Brunswick County elections official challenges late mother’s vote
BRUNSWICK COUNTY, NC (WWAY) — Counting and verifying ballots are a part of Sara Knotts’ job as Brunswick County’s Board of Elections director.
It’s a job that requires honesty and integrity all the time, Knotts proving just that this election cycle.
“I submitted the paperwork as a near relative to have her record removed so that it would pop up on the report and we could take those steps to make sure that I could remove her vote from the total,” Knotts said.
Knotts’ mom Anne Ashcraft fought a battle with glioblastoma, an aggressive brain cancer.
Ashcraft was bedridden, so Knotts requested an absentee ballot for her and her father who was taking care of her.
“I was completely comfortable giving her the opportunity to cast her ballot because it meant something to her, it was important to her,” Knotts said. “Even though I knew, in the back of my mind, that I might end up doing something like bring a challenge to remove that ballot.”
Ashcraft’s ballot was counted in September and she died on October 11.
In North Carolina, election law says eligibility to vote is determined on election day.
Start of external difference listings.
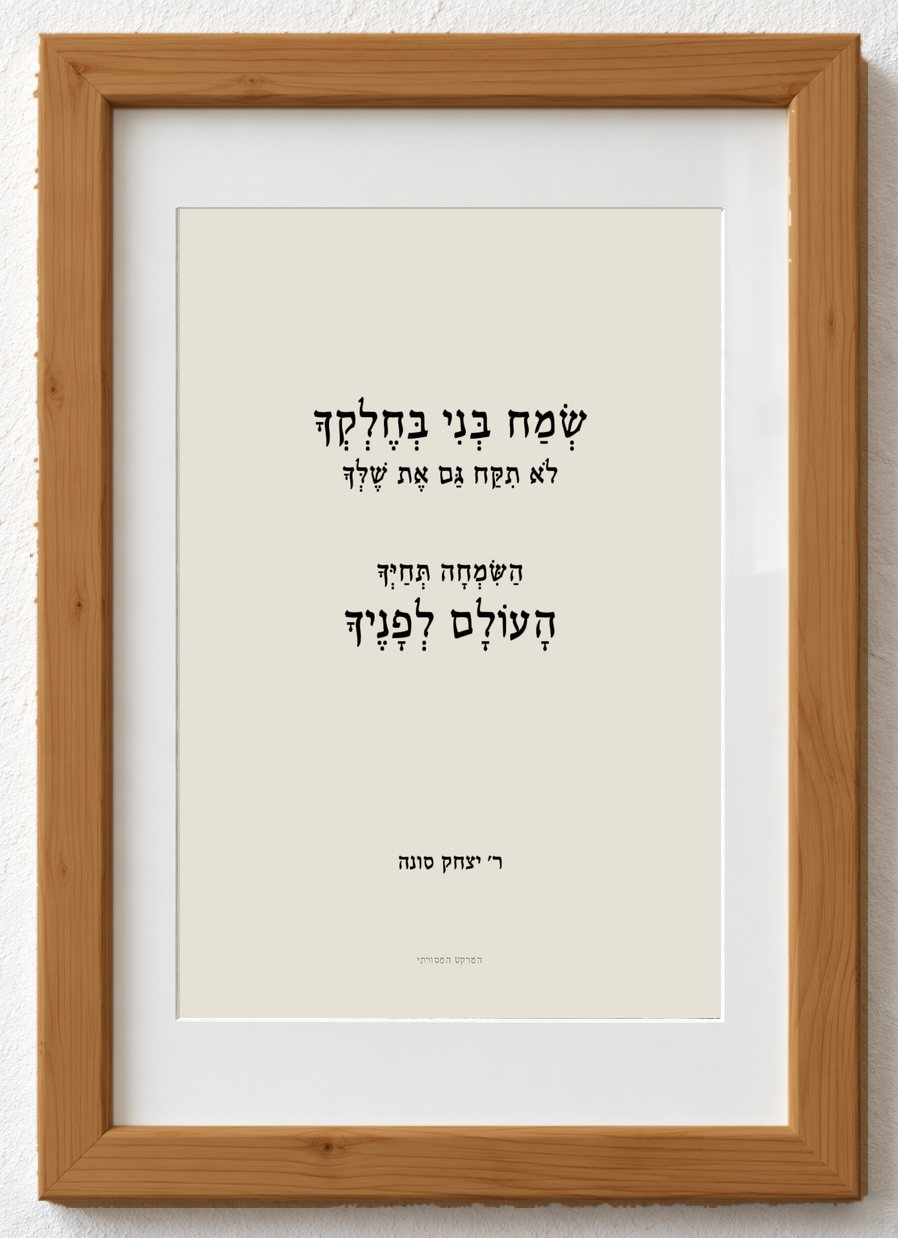
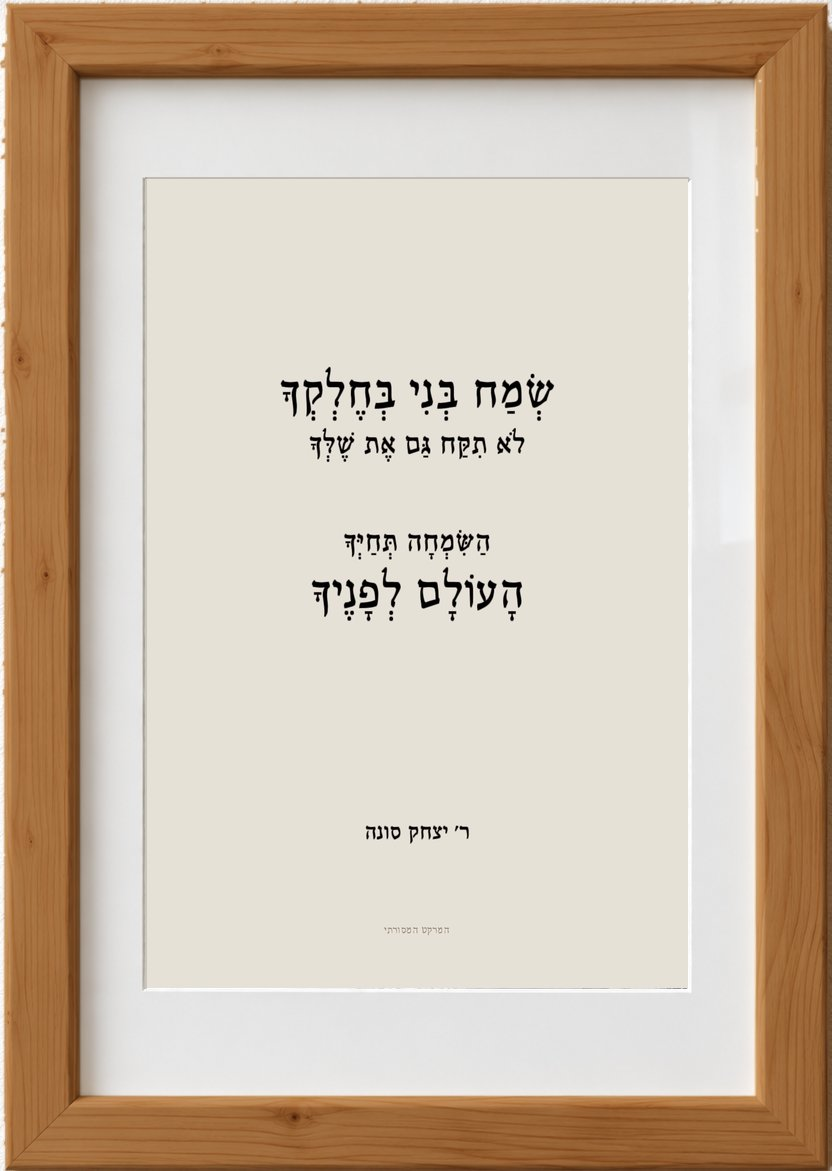
Shop: frames cut clean from the wall, look finished in light and dark mode
Claude-Session: https://claude.ai/code/session_01QSLAfrMeBEq27mRa4tKpiz

diff --git a/shop/index.html b/shop/index.html
@@ -3,7 +3,6 @@
 <head>
 <meta charset="utf-8">
 <meta name="viewport" content="width=device-width,initial-scale=1,viewport-fit=cover">
-<meta name="color-scheme" content="only light">
 <meta name="robots" content="noindex">
 <title>המרקט המסורתי</title>
 <link rel="preconnect" href="https://fonts.googleapis.com">
@@ -17,8 +16,14 @@
   --ok:#3E6B4A;
   --display:'Keter YG','Frank Ruhl Libre',serif;
   --body:'Assistant','Arial Hebrew',Arial,sans-serif;
-  color-scheme:only light; /* חנות בהירה בלבד: ההדפסים נראים כמו על קיר אמיתי */
+  color-scheme:light;
 }
+@media (prefers-color-scheme:dark){:root:not([data-theme="light"]){
+  --paper:#1C1A17; --wall:#24211D; --ink:#EFE8DC; --ink-soft:#B3A895; --sand:#C2A77C;
+  --line:rgba(239,232,220,.14); --card:#26231F; --accent:#D2B585; --ok:#8DBB97; color-scheme:dark}}
+:root[data-theme="dark"]{
+  --paper:#1C1A17; --wall:#24211D; --ink:#EFE8DC; --ink-soft:#B3A895; --sand:#C2A77C;
+  --line:rgba(239,232,220,.14); --card:#26231F; --accent:#D2B585; --ok:#8DBB97; color-scheme:dark}
 *{box-sizing:border-box}
 body{background:var(--paper);color:var(--ink);font-family:var(--body);font-size:17px;line-height:1.6;direction:rtl;font-synthesis:none}
 body::before{content:"";position:fixed;inset:0 0 auto;height:env(safe-area-inset-top,0px);z-index:10;background:var(--paper)}
@@ -64,8 +69,8 @@ nav a:hover{color:var(--ink)}
 .sec-h p{margin:0;color:var(--ink-soft)}
 .grid{display:grid;grid-template-columns:repeat(3,minmax(0,1fr));gap:40px 28px}
 .item{text-decoration:none;display:flex;flex-direction:column;gap:12px}
-.item .ph{background:var(--wall);overflow:hidden}
-.item img{width:100%;aspect-ratio:898/1238;object-fit:cover;display:block;transition:transform .5s ease}
+.item .ph{overflow:hidden}
+.item img{width:100%;aspect-ratio:832/1171;object-fit:cover;display:block;transition:transform .5s ease}
 .item:hover img{transform:scale(1.03)}
 .item h3{font-size:28px;line-height:1.2}
 .item .sub{color:var(--ink-soft);font-size:15px;margin-top:-6px}
@@ -75,10 +80,10 @@ nav a:hover{color:var(--ink)}
 /* עמוד מוצר */
 .pp{display:grid;grid-template-columns:1.1fr 1fr;gap:48px;padding-block:40px 64px;align-items:start}
 .pp>div{min-width:0}
-.pp .main{background:var(--wall)}
-.pp .main img{width:100%;aspect-ratio:898/1238;object-fit:cover;display:block}
+.pp .main{}
+.pp .main img{width:100%;aspect-ratio:832/1171;object-fit:cover;display:block}
 .pp .main a{display:block;cursor:zoom-in}
-.singles{display:grid;grid-template-columns:repeat(3,1fr);gap:8px;margin-top:10px}.singles img{width:100%;aspect-ratio:898/1238;object-fit:cover;display:block}
+.singles{display:grid;grid-template-columns:repeat(3,1fr);gap:8px;margin-top:10px}.singles img{width:100%;aspect-ratio:832/1171;object-fit:cover;display:block}
 @media (max-width:700px){.singles{display:flex;overflow-x:auto;scroll-snap-type:x mandatory;gap:10px;-webkit-overflow-scrolling:touch}.singles a{flex:0 0 82%;scroll-snap-align:center}}
 .thumbs{display:flex;gap:10px;margin-top:10px}
 .thumbs button{padding:0;border:1px solid transparent;background:none;width:76px}
@@ -259,7 +264,7 @@ function shop(){
       <a class="cta" href="#prints">בוחרים 2 או 3 הדפסים</a>
       <div class="facts"><span>זכוכית ופספרטו</span><span>מסגרת 20×30 ס״מ</span><span>משלוח חינם מ־2 תמונות</span></div>
     </div>
-    <a href="#trip"><img src="img/trip.jpg" alt="טריפטיך ממוסגר: אעופה אשכונה, צללית ילד ושמח בני" style="aspect-ratio:auto"></a>
+    <a href="#trip"><img src="img/trip.webp" alt="טריפטיך ממוסגר: אעופה אשכונה, צללית ילד ושמח בני" style="aspect-ratio:auto"></a>
   </section>
   <div class="deal"><div class="wrap">
     <div class="d"><span class="dn">הדפס 1</span><b>${nis(PRICE_FRAMED)}</b><span class="ds">ועוד משלוח</span></div>
@@ -278,7 +283,7 @@ function shop(){
   </section>
   <section class="wrap sec" id="joy" style="padding-top:0">
     <div class="sec-h"><h2>סדרת השמחות</h2><p>חתונה · בר מצווה · זוג ${nis(PAIR)}</p></div>
-    <img src="img/wedding.jpg" alt="בואי כלה במסגרת לבנה וישמח חתני במסגרת חומה כהה" style="width:100%;display:block;margin-bottom:28px">
+    <img src="img/wedding.webp" alt="בואי כלה במסגרת לבנה וישמח חתני במסגרת חומה כהה" style="width:100%;display:block;margin-bottom:28px">
     <div class="grid">${P.filter(p=>p.s==='joy').map(card).join('')}</div>
   </section>`;
 }
@@ -356,7 +361,7 @@ function cartView(){
     <div>
       <h1>העגלה</h1>
       ${cart.length?cart.map((x,i)=>{if(x.kind==='trip')return`
-        <div class="line"><img src="img/trip.jpg" alt=""><div><div class="n">טריפטיך אעופה אשכונה · הילד · שמח בני</div><div class="m">שלוש מסגרות עץ טבעי עם פספרטו · כמות ${x.q}</div></div><div class="r"><span>${nis(TRIPLE*x.q)}</span><button class="rm" type="button" data-i="${i}">הסרה</button></div></div>`;if(x.kind==='set'){const m=mixOf(x.c1,x.c2);return`
+        <div class="line"><img src="img/trip.webp" alt=""><div><div class="n">טריפטיך אעופה אשכונה · הילד · שמח בני</div><div class="m">שלוש מסגרות עץ טבעי עם פספרטו · כמות ${x.q}</div></div><div class="r"><span>${nis(TRIPLE*x.q)}</span><button class="rm" type="button" data-i="${i}">הסרה</button></div></div>`;if(x.kind==='set'){const m=mixOf(x.c1,x.c2);return`
         <div class="line">
           <img src="img/set.jpg" alt="">
           <div><div class="n">צבע + צבע</div>
@@ -468,7 +473,7 @@ function tripView(){
   let q=1;
   V.innerHTML=`
   <section class="wrap pp">
-    <div><div class="main"><img src="img/trip.jpg" alt="טריפטיך ממוסגר על הקיר" style="aspect-ratio:auto"></div>
+    <div><div class="main"><img src="img/trip.webp" alt="טריפטיך ממוסגר על הקיר" style="aspect-ratio:auto"></div>
       <div class="singles" aria-label="שלושת ההדפסים מקרוב">${[1,2,3].map(i=>`<a href="img/trip-${i}.jpg" target="_blank" rel="noopener"><img loading="lazy" src="img/trip-${i}.jpg" alt="${['אעופה אשכונה','הילד','שמח בני'][i-1]} במסגרת"></a>`).join('')}</div>
       <a class="back" href="#shop">חזרה לחנות</a></div>
     <div>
So if someone votes early and dies before election day, they are ineligible to vote.
Knotts says it was the most difficult thing she’s had to do as an election administrator, but she knows she would have made her mom proud.
“I think she would’ve been like ‘yeah this is hard, but you have to do what you’re doing because it matters,'” Knotts said. “Even though it’s just one vote, it does matter.”
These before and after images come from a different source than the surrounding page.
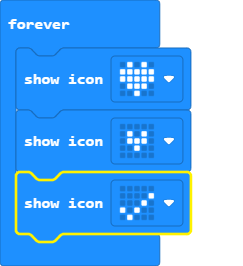
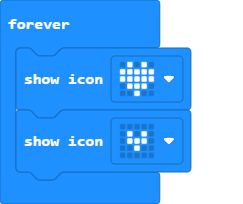
Update main.blocks, main.ts

Changed region(s): [[0.0576, 0.1765, 0.8066, 0.9412], [0.0288, 0.0588, 0.2881, 0.1471], [0.144, 0.2059, 0.2305, 0.2353]]

diff --git a/main.ts b/main.ts
@@ -1,5 +1,4 @@
 basic.forever(function () {
     basic.showIcon(IconNames.Heart)
     basic.showIcon(IconNames.SmallHeart)
-    basic.showIcon(IconNames.Yes)
 })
Hoping to shed light on the work she and so many others are doing across the country, Knotts shared her story on Twitter.
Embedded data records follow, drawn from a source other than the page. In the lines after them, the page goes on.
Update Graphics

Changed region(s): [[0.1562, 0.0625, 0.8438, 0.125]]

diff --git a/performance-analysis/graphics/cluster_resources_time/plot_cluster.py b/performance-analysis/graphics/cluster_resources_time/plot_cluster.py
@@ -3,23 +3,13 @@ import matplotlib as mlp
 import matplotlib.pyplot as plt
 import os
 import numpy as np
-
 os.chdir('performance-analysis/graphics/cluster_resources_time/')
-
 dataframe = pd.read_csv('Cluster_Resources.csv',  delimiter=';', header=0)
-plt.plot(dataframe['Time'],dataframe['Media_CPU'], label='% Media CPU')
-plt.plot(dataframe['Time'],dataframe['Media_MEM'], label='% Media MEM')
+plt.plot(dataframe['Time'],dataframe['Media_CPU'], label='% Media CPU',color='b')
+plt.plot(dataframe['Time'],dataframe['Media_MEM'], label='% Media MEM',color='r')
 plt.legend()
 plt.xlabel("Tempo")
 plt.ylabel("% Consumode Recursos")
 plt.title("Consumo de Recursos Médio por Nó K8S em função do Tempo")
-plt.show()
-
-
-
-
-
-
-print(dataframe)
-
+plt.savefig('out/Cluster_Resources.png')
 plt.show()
Hardest thing I’ve done as an elections administrator: present a challenge against the absentee ballot cast by my mom. In NC, the qualifications to vote are judged on election day. She passed away from glioblastoma after submitting her ballot but before Nov 3. #electionintegrity
— Sara Knotts (@SaraKnotts1) November 13, 2020
“You know, if I could put something out into the world that might change the rhetoric a little bit,” Knotts said. “There is some integrity in the election process and we need to trust what the officials are doing, then yeah let’s do it.”
Above all, in the midst of the chaos, Knotts says to make time.
“You don’t always know that you’ve got limited time. So making sure that you’re spending the time with your loved ones and telling them that you love them,” she said. “I think that’s really important.”
North Carolina State Board of Elections Executive Director Karen Brinson Bell shared a statement on the situation.
“Sara’s situation tugged at all of our heartstrings in the elections community. She did the right thing under the circumstances. She selflessly put the fair and impartial administration of the election ahead of everything else, despite how painful it must have been personally. Sara and hundreds of other elections workers across North Carolina have sacrificed greatly over the past year to make this election a success. We hope Sara’s story helps the public understand the passion, dedication and sacrifice it took to ensure more than 5.5 million voters could cast their ballot safely and securely during a global pandemic.”